WORK ITEM
Output, word for word, every line from the start of the listing down to and including the line that contains "edge_ret = []"; include nothing else.

RECORDS SUPPLIED

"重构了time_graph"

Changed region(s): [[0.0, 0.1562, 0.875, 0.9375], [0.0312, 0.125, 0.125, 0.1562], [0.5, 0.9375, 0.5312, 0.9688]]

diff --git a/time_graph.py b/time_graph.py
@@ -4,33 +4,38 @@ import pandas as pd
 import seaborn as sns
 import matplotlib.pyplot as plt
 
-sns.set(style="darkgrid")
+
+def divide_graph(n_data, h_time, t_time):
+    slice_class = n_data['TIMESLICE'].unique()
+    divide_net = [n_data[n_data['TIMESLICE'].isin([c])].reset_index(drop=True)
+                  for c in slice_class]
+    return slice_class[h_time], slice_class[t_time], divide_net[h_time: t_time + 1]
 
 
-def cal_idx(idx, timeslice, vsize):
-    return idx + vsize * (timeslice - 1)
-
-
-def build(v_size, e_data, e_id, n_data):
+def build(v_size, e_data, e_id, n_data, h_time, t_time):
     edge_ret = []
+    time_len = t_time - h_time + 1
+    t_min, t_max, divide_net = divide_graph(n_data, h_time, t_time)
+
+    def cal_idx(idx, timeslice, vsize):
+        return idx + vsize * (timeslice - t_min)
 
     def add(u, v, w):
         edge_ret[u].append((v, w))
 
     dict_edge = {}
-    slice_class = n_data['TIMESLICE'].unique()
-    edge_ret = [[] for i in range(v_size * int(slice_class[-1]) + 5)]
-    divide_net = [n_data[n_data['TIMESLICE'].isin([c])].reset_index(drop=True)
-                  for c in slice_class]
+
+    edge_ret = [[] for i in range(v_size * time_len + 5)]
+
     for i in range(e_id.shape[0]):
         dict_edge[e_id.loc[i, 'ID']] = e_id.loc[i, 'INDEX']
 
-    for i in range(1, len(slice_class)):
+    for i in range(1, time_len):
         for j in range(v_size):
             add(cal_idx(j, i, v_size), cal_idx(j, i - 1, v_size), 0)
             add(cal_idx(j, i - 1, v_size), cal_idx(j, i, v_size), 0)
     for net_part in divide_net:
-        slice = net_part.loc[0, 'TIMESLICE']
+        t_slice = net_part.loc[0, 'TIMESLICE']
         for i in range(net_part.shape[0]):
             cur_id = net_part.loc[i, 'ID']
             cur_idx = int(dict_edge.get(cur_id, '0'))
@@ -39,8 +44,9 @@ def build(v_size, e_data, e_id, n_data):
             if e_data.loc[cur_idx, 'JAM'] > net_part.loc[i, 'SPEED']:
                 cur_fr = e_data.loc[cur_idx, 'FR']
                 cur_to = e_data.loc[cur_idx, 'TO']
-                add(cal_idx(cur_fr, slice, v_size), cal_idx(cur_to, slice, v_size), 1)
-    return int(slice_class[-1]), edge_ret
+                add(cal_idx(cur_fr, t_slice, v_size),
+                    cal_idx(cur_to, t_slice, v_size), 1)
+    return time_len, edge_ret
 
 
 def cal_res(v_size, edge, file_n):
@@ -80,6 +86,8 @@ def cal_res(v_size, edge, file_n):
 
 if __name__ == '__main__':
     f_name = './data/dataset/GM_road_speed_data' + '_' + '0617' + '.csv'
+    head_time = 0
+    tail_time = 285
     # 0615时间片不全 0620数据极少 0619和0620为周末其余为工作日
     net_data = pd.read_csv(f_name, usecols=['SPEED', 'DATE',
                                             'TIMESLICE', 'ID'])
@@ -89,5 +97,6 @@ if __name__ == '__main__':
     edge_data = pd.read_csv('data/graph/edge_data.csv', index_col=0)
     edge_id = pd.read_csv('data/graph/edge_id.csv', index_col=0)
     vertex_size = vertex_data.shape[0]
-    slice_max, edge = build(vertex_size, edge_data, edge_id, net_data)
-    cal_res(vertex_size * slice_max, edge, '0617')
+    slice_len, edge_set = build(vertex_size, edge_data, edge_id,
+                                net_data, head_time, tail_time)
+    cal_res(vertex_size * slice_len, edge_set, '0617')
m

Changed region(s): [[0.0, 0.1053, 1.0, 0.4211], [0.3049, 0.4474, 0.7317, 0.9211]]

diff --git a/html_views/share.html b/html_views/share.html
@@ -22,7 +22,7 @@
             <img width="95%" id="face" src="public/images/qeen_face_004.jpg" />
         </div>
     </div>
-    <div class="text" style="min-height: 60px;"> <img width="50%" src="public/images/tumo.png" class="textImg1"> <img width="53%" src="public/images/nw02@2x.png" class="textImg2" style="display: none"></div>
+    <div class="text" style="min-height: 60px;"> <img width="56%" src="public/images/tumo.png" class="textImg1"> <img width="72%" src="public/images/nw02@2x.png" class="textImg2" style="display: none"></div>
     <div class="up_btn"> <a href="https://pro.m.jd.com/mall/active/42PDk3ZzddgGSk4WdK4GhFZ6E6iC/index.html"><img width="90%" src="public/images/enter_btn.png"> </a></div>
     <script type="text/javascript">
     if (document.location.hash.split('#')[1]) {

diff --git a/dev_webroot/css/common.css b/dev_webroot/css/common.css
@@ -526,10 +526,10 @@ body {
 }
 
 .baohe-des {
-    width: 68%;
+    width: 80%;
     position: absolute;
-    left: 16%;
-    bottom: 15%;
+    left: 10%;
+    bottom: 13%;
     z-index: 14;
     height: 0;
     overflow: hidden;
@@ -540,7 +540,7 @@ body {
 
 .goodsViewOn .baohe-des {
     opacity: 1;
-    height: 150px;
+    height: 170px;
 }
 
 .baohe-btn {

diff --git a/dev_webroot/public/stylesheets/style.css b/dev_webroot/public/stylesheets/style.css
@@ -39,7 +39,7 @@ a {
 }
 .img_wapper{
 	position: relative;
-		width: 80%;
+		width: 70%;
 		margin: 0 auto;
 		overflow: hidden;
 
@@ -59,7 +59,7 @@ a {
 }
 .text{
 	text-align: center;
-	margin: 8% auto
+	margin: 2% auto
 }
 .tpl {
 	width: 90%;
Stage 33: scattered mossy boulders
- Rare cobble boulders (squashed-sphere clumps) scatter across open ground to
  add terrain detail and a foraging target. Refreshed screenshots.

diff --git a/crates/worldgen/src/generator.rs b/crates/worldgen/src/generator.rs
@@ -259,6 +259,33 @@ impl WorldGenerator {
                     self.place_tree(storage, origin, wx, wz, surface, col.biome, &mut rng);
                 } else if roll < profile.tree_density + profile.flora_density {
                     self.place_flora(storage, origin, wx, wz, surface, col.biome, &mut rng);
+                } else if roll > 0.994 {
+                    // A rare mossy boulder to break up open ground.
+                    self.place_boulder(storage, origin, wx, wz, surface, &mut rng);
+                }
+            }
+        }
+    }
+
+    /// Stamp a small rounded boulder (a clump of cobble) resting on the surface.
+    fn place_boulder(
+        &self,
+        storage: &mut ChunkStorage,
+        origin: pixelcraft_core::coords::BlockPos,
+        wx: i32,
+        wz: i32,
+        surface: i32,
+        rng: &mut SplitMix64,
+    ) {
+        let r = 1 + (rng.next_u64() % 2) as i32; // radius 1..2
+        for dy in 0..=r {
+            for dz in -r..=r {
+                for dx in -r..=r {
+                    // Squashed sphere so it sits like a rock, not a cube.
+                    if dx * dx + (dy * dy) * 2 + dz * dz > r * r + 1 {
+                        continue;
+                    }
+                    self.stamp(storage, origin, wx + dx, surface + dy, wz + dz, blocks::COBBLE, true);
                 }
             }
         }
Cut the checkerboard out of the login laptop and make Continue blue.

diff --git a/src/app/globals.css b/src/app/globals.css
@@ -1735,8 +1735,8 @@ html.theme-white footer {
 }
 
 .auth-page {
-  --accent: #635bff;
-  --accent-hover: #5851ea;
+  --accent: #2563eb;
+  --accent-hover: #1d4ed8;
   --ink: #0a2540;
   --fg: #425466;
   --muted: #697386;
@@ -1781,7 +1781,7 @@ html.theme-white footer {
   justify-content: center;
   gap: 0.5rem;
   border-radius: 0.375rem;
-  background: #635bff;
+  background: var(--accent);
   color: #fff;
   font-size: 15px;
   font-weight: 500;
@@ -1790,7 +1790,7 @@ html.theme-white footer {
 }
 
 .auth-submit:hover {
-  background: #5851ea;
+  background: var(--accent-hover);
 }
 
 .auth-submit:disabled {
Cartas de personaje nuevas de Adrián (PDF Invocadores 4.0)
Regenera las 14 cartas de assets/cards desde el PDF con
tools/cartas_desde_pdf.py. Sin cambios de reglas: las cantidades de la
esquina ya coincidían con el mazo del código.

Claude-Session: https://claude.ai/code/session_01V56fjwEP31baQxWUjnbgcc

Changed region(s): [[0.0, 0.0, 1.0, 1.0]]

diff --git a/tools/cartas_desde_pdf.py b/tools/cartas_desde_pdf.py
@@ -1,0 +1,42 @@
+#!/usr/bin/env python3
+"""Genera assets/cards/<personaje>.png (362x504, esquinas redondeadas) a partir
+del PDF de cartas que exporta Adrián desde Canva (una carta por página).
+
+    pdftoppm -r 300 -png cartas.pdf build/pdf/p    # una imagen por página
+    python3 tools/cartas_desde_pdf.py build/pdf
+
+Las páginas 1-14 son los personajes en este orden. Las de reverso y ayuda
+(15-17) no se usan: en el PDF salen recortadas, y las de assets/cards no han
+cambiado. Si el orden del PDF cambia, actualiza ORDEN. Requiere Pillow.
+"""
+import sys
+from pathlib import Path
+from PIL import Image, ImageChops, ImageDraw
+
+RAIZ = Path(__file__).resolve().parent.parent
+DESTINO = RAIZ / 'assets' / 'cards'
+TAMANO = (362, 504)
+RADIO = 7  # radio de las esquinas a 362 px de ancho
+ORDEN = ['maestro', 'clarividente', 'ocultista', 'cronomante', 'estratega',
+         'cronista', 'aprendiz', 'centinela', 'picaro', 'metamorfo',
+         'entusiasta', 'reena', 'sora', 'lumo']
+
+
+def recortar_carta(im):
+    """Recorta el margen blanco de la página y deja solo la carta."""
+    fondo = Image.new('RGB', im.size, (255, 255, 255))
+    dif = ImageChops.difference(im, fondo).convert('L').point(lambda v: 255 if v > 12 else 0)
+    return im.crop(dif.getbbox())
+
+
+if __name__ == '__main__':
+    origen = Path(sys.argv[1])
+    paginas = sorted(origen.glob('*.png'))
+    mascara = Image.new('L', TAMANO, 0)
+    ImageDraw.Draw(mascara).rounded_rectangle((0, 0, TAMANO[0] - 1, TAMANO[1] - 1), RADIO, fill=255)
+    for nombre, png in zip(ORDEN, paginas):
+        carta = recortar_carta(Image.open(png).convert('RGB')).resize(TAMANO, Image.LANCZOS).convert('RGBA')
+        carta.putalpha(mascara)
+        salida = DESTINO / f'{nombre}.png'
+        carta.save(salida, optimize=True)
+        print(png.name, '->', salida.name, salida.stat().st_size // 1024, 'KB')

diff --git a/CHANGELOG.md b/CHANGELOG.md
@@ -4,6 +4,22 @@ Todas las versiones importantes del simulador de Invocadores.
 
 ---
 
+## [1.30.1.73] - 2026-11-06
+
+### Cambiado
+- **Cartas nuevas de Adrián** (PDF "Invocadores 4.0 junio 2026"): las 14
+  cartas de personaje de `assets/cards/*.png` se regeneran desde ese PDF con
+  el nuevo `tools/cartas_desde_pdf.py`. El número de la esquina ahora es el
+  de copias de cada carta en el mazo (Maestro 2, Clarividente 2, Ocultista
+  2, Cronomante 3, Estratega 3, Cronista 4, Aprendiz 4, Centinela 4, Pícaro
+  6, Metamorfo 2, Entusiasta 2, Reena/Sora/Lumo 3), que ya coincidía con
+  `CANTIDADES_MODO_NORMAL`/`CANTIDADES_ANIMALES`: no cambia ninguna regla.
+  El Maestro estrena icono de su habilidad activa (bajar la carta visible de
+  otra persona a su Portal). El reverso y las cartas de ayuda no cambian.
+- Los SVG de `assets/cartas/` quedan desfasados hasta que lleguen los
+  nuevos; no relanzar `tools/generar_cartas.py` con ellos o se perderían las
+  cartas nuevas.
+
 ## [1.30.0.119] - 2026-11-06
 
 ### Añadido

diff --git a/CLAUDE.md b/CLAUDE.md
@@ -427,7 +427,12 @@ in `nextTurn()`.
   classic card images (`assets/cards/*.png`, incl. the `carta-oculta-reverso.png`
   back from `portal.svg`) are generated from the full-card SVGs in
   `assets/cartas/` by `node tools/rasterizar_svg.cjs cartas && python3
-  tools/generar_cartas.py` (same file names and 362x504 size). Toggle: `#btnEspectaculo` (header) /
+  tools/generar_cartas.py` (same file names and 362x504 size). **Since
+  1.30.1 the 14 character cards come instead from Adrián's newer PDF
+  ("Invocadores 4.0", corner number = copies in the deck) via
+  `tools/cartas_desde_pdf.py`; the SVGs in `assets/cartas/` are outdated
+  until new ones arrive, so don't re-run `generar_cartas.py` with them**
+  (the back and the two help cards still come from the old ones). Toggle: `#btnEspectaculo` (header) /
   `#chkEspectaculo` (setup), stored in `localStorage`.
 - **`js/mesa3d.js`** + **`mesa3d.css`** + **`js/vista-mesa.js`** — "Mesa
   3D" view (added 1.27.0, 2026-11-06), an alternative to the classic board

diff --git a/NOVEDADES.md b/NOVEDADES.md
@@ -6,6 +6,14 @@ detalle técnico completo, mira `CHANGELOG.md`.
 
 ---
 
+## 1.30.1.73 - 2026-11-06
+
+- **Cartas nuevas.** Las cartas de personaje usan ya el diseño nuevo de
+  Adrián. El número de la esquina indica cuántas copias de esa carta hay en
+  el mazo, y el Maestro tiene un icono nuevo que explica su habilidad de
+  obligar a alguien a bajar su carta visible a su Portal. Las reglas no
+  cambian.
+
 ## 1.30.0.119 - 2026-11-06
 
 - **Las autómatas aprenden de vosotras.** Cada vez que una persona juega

RESPONSE AREA
"重构了time_graph"

Changed region(s): [[0.0, 0.1562, 0.875, 0.9375], [0.0312, 0.125, 0.125, 0.1562], [0.5, 0.9375, 0.5312, 0.9688]]

diff --git a/time_graph.py b/time_graph.py
@@ -4,33 +4,38 @@ import pandas as pd
 import seaborn as sns
 import matplotlib.pyplot as plt
 
-sns.set(style="darkgrid")
+
+def divide_graph(n_data, h_time, t_time):
+    slice_class = n_data['TIMESLICE'].unique()
+    divide_net = [n_data[n_data['TIMESLICE'].isin([c])].reset_index(drop=True)
+                  for c in slice_class]
+    return slice_class[h_time], slice_class[t_time], divide_net[h_time: t_time + 1]
 
 
-def cal_idx(idx, timeslice, vsize):
-    return idx + vsize * (timeslice - 1)
-
-
-def build(v_size, e_data, e_id, n_data):
+def build(v_size, e_data, e_id, n_data, h_time, t_time):
     edge_ret = []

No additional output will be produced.